• _Task_: Among the lines listed below, count those that include the string "offline", and state only the count.

• _Dataset_:
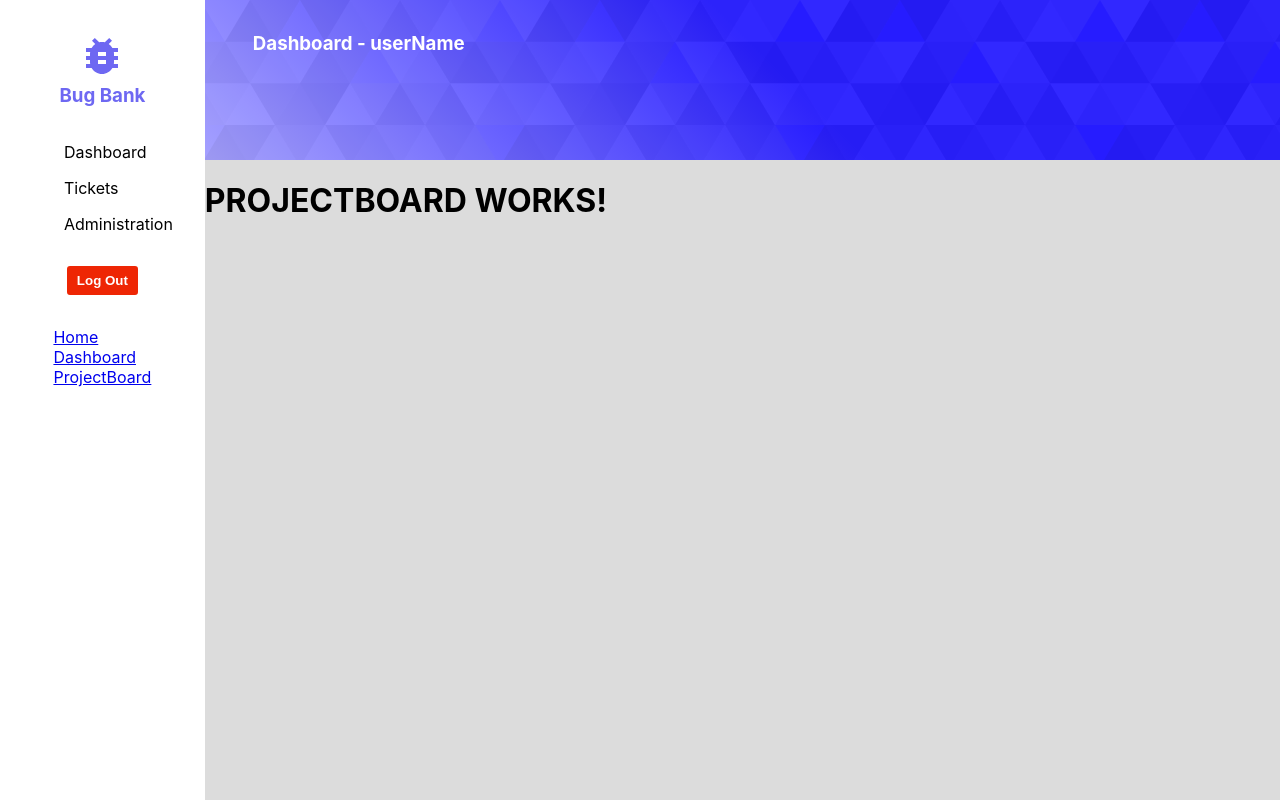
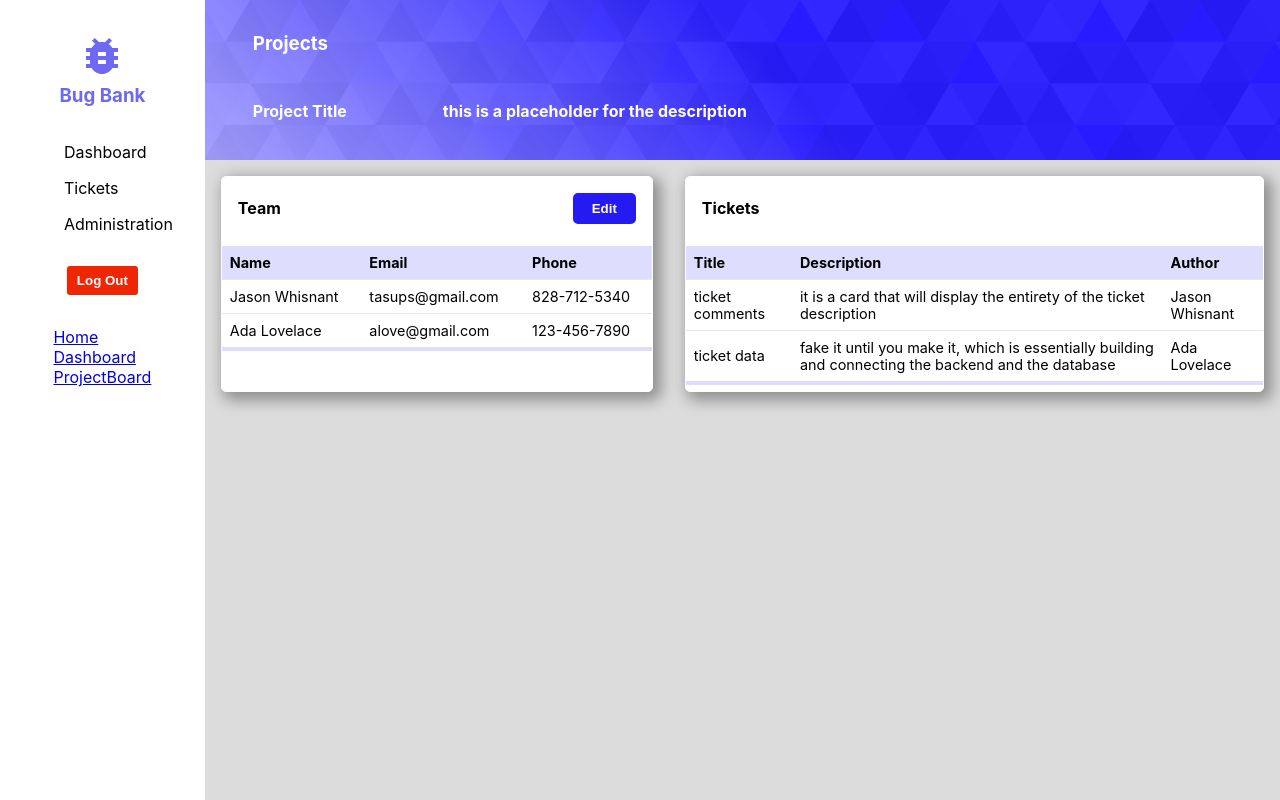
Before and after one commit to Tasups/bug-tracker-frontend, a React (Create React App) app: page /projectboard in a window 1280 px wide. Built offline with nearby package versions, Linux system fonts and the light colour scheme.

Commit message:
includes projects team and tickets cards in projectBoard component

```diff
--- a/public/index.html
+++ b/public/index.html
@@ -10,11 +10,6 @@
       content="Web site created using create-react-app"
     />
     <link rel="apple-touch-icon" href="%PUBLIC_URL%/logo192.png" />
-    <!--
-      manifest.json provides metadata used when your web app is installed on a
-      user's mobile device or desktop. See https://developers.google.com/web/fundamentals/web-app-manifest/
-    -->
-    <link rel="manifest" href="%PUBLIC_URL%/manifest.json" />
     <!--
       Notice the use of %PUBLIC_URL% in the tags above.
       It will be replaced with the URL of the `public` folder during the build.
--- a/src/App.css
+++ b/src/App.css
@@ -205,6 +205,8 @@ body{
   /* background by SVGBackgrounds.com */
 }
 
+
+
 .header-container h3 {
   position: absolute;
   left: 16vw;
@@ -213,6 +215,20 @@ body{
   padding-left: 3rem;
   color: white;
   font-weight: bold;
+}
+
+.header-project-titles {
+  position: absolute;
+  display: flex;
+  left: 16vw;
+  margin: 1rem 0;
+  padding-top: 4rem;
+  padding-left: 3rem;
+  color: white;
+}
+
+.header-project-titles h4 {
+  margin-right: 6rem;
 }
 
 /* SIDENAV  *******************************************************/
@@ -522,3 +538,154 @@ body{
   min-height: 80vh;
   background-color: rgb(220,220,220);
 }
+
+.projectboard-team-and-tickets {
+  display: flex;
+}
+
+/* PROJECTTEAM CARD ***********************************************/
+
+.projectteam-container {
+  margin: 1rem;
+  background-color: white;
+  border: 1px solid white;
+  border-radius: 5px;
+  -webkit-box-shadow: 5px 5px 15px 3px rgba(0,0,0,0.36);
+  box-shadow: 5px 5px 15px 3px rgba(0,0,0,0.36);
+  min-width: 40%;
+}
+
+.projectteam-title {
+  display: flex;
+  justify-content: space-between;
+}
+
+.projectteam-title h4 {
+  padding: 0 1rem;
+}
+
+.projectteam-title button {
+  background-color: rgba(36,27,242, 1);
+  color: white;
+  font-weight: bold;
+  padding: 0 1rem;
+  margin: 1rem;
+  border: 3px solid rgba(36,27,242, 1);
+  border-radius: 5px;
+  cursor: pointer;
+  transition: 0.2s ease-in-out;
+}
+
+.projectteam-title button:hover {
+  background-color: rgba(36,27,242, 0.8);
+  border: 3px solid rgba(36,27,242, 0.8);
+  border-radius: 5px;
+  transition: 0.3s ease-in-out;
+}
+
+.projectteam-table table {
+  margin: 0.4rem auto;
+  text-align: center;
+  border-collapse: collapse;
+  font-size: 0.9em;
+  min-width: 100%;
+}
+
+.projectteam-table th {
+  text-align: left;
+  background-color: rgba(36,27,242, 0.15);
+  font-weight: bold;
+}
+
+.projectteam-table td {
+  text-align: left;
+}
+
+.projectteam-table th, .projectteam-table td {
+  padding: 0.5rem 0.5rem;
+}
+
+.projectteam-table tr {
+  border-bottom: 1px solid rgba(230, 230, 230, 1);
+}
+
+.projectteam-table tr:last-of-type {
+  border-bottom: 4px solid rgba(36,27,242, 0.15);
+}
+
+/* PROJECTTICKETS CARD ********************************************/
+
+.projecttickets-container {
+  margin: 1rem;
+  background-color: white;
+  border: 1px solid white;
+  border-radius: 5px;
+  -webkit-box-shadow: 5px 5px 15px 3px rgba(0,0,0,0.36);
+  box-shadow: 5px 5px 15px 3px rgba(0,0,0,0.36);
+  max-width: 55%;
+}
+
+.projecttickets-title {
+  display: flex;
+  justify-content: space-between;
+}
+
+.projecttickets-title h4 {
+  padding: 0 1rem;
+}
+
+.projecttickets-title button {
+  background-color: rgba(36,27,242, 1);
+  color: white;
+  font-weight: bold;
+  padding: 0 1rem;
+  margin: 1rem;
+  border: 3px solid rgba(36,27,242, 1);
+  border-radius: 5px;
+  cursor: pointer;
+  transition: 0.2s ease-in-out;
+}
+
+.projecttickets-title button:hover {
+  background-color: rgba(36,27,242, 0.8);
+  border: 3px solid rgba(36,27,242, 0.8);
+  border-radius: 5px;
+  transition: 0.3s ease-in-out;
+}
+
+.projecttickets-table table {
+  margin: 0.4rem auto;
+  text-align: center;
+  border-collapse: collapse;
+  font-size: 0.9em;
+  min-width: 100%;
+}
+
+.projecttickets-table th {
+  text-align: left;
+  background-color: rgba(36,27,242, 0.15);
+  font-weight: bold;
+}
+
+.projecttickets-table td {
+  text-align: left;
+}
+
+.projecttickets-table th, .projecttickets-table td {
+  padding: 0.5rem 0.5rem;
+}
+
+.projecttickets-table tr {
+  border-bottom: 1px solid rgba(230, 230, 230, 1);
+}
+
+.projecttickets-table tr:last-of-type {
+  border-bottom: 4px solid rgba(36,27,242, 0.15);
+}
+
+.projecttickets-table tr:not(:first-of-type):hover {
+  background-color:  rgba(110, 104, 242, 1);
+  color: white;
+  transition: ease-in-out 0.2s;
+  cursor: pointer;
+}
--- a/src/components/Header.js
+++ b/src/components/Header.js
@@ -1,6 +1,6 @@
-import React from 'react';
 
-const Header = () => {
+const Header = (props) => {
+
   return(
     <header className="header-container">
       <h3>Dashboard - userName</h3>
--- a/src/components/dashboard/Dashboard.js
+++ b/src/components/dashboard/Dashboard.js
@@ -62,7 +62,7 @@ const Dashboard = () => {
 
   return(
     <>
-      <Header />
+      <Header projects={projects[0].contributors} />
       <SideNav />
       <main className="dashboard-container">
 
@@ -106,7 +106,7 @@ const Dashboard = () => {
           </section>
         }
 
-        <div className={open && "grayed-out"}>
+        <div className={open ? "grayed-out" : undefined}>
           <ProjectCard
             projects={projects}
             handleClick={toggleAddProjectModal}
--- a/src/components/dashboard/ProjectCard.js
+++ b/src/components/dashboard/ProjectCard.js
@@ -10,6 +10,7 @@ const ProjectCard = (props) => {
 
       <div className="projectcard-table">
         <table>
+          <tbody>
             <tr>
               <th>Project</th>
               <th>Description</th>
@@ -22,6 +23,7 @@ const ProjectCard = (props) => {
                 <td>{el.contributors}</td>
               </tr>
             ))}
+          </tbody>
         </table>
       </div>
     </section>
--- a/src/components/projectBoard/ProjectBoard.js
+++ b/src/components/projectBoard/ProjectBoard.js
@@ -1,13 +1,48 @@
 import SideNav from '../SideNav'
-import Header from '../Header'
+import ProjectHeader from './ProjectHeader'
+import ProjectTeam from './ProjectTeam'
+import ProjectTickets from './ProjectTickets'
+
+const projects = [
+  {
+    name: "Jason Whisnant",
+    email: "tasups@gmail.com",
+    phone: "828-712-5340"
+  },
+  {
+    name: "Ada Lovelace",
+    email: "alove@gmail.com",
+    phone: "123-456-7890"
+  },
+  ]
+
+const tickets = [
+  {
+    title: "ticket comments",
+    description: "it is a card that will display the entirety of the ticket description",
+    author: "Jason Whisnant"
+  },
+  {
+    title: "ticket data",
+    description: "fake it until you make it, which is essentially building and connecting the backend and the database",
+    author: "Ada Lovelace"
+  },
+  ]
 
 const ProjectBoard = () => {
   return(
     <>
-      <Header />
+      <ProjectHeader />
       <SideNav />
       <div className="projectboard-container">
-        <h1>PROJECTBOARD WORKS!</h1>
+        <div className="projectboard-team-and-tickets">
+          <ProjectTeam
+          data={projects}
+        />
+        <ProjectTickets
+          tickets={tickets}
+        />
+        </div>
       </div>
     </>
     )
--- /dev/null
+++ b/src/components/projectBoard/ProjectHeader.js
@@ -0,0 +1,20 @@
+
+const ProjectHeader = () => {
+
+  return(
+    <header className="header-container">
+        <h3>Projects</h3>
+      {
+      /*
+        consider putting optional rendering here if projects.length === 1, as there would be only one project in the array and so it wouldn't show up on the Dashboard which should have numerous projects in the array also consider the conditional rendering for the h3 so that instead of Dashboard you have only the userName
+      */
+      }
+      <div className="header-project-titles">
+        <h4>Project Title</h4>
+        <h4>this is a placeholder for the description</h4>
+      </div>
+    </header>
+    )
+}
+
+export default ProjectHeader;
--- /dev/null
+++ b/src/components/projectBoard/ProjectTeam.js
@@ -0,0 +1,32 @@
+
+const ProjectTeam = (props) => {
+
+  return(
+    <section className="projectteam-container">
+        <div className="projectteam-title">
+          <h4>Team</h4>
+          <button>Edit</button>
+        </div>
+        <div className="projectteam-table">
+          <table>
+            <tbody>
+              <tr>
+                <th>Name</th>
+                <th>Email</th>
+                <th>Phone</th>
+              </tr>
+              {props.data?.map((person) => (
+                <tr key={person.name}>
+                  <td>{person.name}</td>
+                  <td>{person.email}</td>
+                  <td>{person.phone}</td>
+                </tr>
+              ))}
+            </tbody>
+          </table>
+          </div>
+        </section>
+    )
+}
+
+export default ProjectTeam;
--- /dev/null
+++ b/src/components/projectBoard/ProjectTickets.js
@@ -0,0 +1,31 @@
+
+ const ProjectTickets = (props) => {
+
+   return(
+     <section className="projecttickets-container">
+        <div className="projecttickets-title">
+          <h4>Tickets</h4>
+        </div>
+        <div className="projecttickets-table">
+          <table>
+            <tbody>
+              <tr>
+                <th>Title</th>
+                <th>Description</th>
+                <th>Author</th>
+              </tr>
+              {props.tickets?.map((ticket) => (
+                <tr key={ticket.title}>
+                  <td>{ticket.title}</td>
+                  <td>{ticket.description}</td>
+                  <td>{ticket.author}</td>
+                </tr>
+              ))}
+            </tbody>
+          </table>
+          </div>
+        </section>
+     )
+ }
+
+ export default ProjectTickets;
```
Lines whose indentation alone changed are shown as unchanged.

==

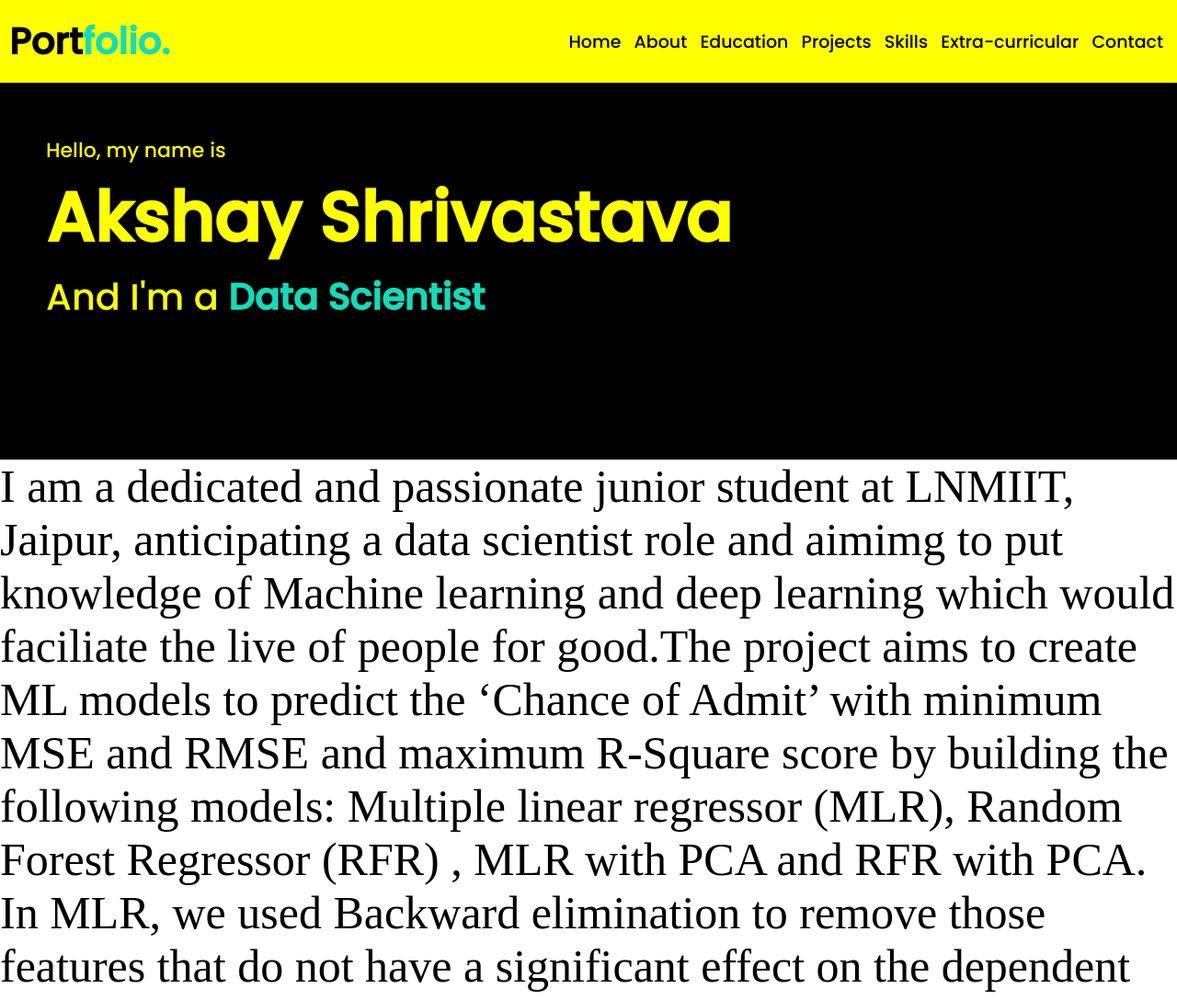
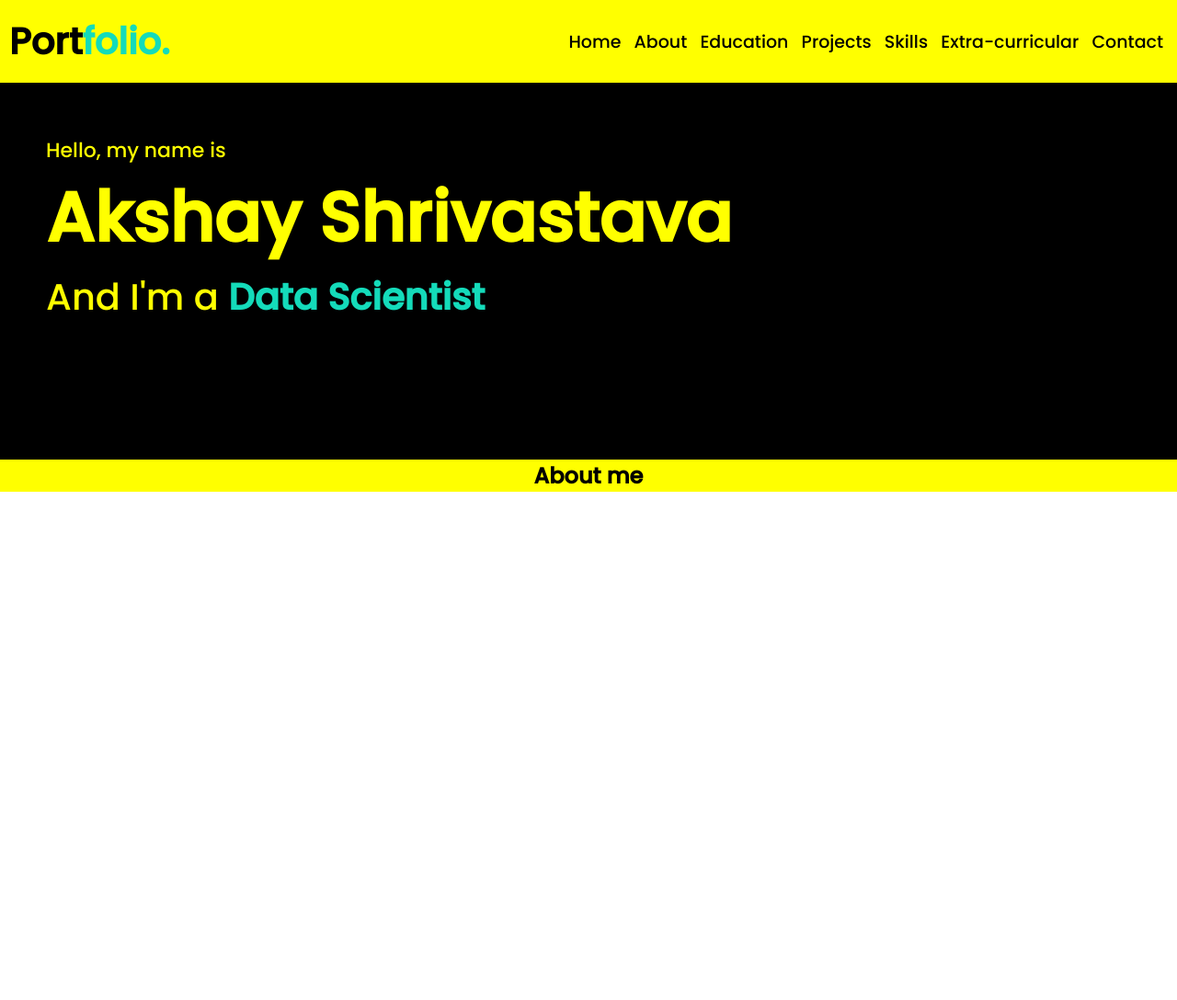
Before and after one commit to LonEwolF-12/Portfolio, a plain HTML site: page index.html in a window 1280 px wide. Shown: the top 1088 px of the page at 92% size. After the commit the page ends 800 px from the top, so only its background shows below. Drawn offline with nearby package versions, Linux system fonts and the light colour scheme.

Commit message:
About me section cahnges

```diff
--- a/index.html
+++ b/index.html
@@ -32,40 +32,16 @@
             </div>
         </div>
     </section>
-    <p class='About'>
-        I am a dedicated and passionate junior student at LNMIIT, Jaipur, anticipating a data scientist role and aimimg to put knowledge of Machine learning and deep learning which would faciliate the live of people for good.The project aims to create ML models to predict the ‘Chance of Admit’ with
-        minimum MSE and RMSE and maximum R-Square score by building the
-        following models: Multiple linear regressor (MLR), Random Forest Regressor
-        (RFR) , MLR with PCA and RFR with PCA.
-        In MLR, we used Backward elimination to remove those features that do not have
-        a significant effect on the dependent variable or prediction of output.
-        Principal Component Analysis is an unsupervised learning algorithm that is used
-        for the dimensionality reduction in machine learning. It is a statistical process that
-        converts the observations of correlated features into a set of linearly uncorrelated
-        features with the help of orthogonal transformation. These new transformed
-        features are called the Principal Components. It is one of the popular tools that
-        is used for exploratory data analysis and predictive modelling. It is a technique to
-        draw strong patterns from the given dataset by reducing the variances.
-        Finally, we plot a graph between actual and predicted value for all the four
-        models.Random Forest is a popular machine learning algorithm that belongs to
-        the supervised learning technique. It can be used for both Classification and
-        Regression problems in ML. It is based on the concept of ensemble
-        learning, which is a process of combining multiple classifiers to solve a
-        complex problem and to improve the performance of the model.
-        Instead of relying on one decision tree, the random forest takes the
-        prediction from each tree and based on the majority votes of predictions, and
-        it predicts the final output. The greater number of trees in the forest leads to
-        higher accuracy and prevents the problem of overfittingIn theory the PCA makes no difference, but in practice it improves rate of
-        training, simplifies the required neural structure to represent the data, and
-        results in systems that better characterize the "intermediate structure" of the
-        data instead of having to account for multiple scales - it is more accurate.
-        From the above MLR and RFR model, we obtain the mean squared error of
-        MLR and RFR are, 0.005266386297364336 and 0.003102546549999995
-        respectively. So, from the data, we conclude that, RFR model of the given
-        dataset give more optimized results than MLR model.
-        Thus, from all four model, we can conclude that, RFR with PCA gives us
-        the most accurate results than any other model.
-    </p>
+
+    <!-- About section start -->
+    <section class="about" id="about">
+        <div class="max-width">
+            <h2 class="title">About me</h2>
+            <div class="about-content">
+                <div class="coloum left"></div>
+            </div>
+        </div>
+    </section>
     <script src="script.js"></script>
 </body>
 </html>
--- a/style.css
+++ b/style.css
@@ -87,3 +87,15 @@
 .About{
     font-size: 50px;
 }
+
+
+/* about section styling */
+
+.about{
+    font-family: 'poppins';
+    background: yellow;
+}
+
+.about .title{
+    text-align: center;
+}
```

• _Solution for this task_: 2